Start of Block
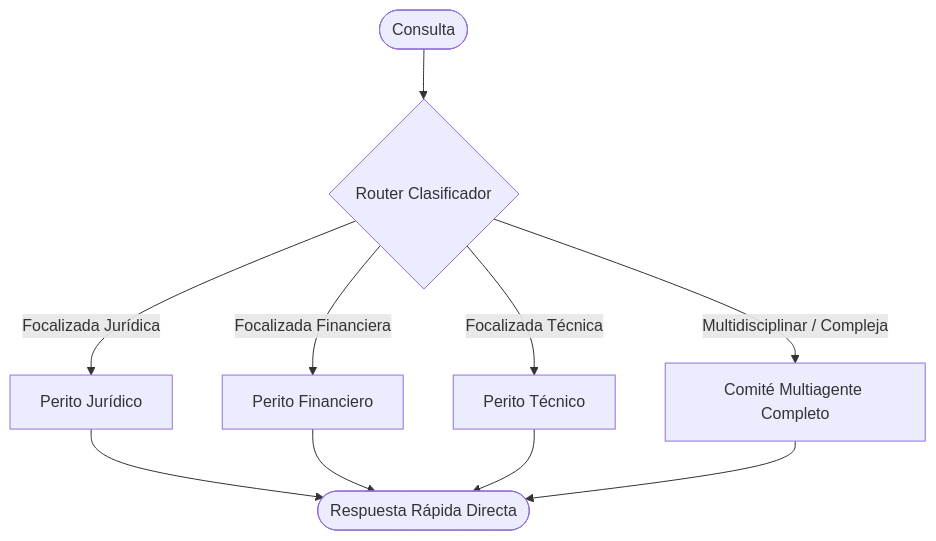
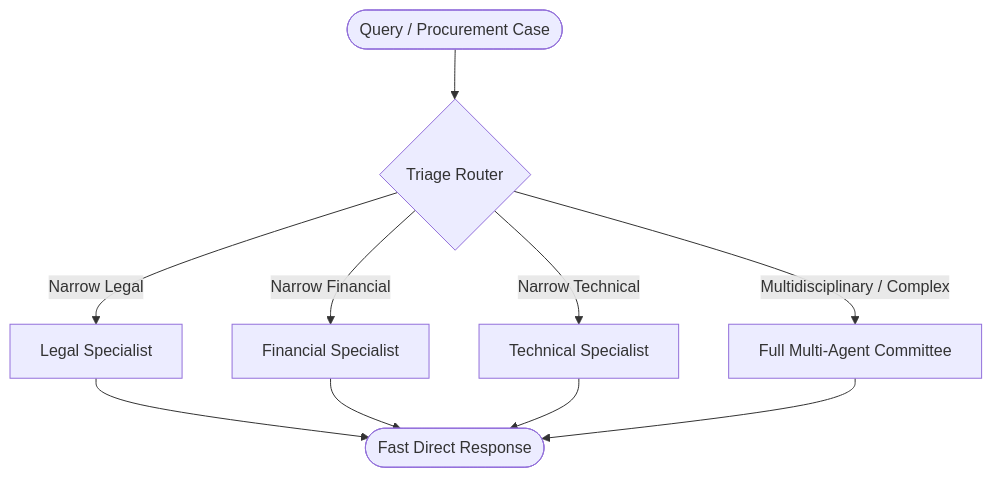
Before and after one commit to EstebanGZam/multi-agent: the third of 3 diagrams in README.md, drawn with Mermaid. The commit also changed other lines of this file and 1 other file, not shown here.

````diff
--- a/README.md
+++ b/README.md
@@ -81,12 +81,12 @@
 ```mermaid
 flowchart TD
-    User([Consulta]) --> Router{Router Clasificador}
-    Router -->|Focalizada Jurídica| Jur[Perito Jurídico]
-    Router -->|Focalizada Financiera| Fin[Perito Financiero]
-    Router -->|Focalizada Técnica| Tec[Perito Técnico]
-    Router -->|Multidisciplinar / Compleja| MultiTeam[Comité Multiagente Completo]
-    Jur --> Resp([Respuesta Rápida Directa])
+    User([Query / Procurement Case]) --> Router{Triage Router}
+    Router -->|Narrow Legal| Jur[Legal Specialist]
+    Router -->|Narrow Financial| Fin[Financial Specialist]
+    Router -->|Narrow Technical| Tec[Technical Specialist]
+    Router -->|Multidisciplinary / Complex| MultiTeam[Full Multi-Agent Committee]
+    Jur --> Resp([Fast Direct Response])
     Fin --> Resp
     Tec --> Resp
     MultiTeam --> Resp
 ```
````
End of Block
> [Exercise]:
Output exactly one stretch of the listing: from the line containing "Financial| Fin[Financial Specialist]" through the line containing "Tec --> Resp", both end lines included.

> [Written solution]:
+    Router -->|Narrow Financial| Fin[Financial Specialist]
+    Router -->|Narrow Technical| Tec[Technical Specialist]
+    Router -->|Multidisciplinary / Complex| MultiTeam[Full Multi-Agent Committee]
+    Jur --> Resp([Fast Direct Response])
     Fin --> Resp
     Tec --> Resp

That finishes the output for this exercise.